16. Spencer Cullum’s Coin Collection—Spencer Cullum
17. Tales To Be Told—Lykantropi
18. Videorama—Flowers of America
19. Karma Suppression—Andre LaFosse
20. American Head—Flaming Lips
21. Forever Better Worse—Great Peacock
22. Johnny Iguana’s Chicago Spectacular—Johnny Iguana
23. The Loneliness In Me—Rachel Brooke
24. More From The Levee—Chris Smither
25. The New OK—Drive-By Truckers

The archival and reissue market continues to flourish and 2020 offered a number of riches in that department, including retrospective sets from Minneapolis’ Prince and The Replacements as both issued archival sets looking back at albums from 1987. Prince’s Sign O’ The Times not only demonstrated that the original album has held up remarkably well but that the Purple One had plenty of strong material floating around at the time of the record’s release. Moreover, we get to hear what a remarkable live performer he was on this new set.
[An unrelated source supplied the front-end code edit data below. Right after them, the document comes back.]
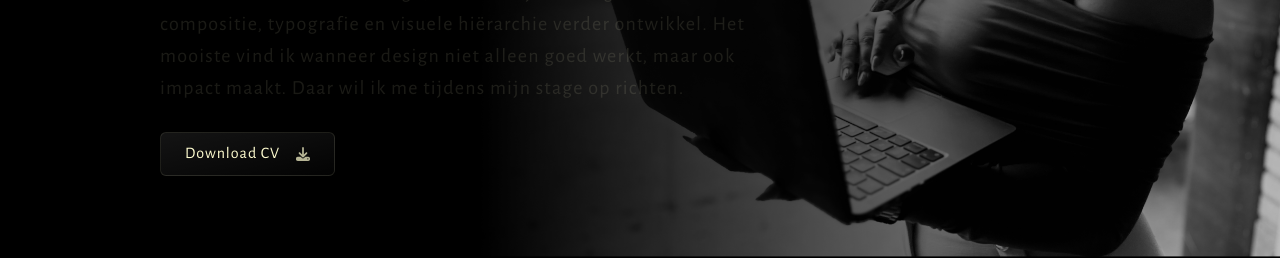
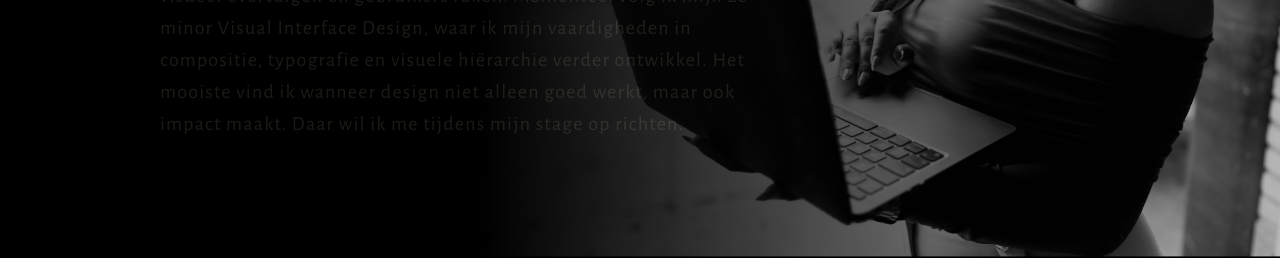
Before and after one commit to kmd98x/kmd, a Next.js app: page / in a window 1280 px wide. Shown: the part 1300-1558 px from the top of the page. Built offline with nearby package versions, Linux system fonts and the light colour scheme; a web font is replaced by a local one.

Commit message:
chore(about): remove sv download button

```diff
--- a/app/page.js
+++ b/app/page.js
@@ -1,7 +1,6 @@
 import Header from "./sections/Header";
 import About from "./sections/About";
 import Footer from "./sections/Footer";
-// import ProjectsSection from "./components/projects/ProjectsSection";
 import Projects from "./sections/Projects";
 
 export default function Home() {
@@ -10,7 +9,6 @@
 			<Header />
 			<About />
 			<Projects />
-			{/* <ProjectsSection /> */}
 			<Footer />
 		</div>
 	);
--- a/app/sections/About.jsx
+++ b/app/sections/About.jsx
@@ -64,13 +64,6 @@
             <div className="max-md:-mt-32 pl-10 xl:pl-40" ref={textContainer}>
                 <h2 className="relative text-montez " ref={titleRef}>Over mij</h2>
                 <p className="text-[clamp(1rem,0.643rem_+_0.952vw,1.25rem)] md:max-w-[60ch] min-[1440px]:max-w-[64ch] max-md:pr-8" ref={textContent}>Ik ben Martina Doekharan, 3ᵉ jaars student Communication and Multimedia Design aan de Hogeschool van Amsterdam en ben afkomstig uit Suriname. Mijn focus ligt op visual design. Het creëren van digitale producten die niet alleen functioneel zijn, maar ook visueel overtuigen en gebruikers raken. Momenteel volg ik mijn 2e minor Visual Interface Design, waar ik mijn vaardigheden in compositie, typografie en visuele hiërarchie verder ontwikkel. Het mooiste vind ik wanneer design niet alleen goed werkt, maar ook impact maakt. Daar wil ik me tijdens mijn stage op richten.</p>
-                <a
-                    href="/kmd-cv.pdf"
-                    target="_blank"
-                    className="text-[#fffdd0] flex py-2 px-6 w-fit mt-7 items-center gap-1 card-surface"
-                >
-                    Download CV <FontAwesomeIcon icon={faDownload} className="size-3.5 ml-3 opacity-70" />
-                </a>
             </div>
         </section>
     );
```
The Replacements’ sole effort as a trio, Please To Meet Me, is back in expanded form as well with plenty of demos, including the band’s final recordings with original guitarist Bob Stinson from the summer of 1986. Stinson’s replacement in the band, Slim Dunlap, issued a live show from 2002, captured live at the Turf Club in St. Paul, where he frequently played in his post-Replacements days. It’s a firm reminder that he was a lively performer and leaves little question as to why he’s been mentioned more than once as a songwriter Bruce Springsteen pays attention to.

You can also hear him on the Record Store Day release from The Replacements, The Complete Inconcerated Live, which finds the band in fine form at the University of Wisconsin-Milwaukee in June, 1989 while supporting the album Don’t Tell A Soul.

1. Sign O’ The Times—Prince
2. Wildflowers & All The Rest—Tom Petty
3. Pleased To Meet Me—The Replacements
4. The Complete Inconcerated Live—The Replacements
5. Thank You, Dancers—Slim Dunlap Band
6. Decade—Steve Wynn
7. Summerteeth—Wilco
8. Delicate Sound of Thunder—Pink Floyd
9. New York—Lou Reed
10. Flaming Pie—Paul McCartney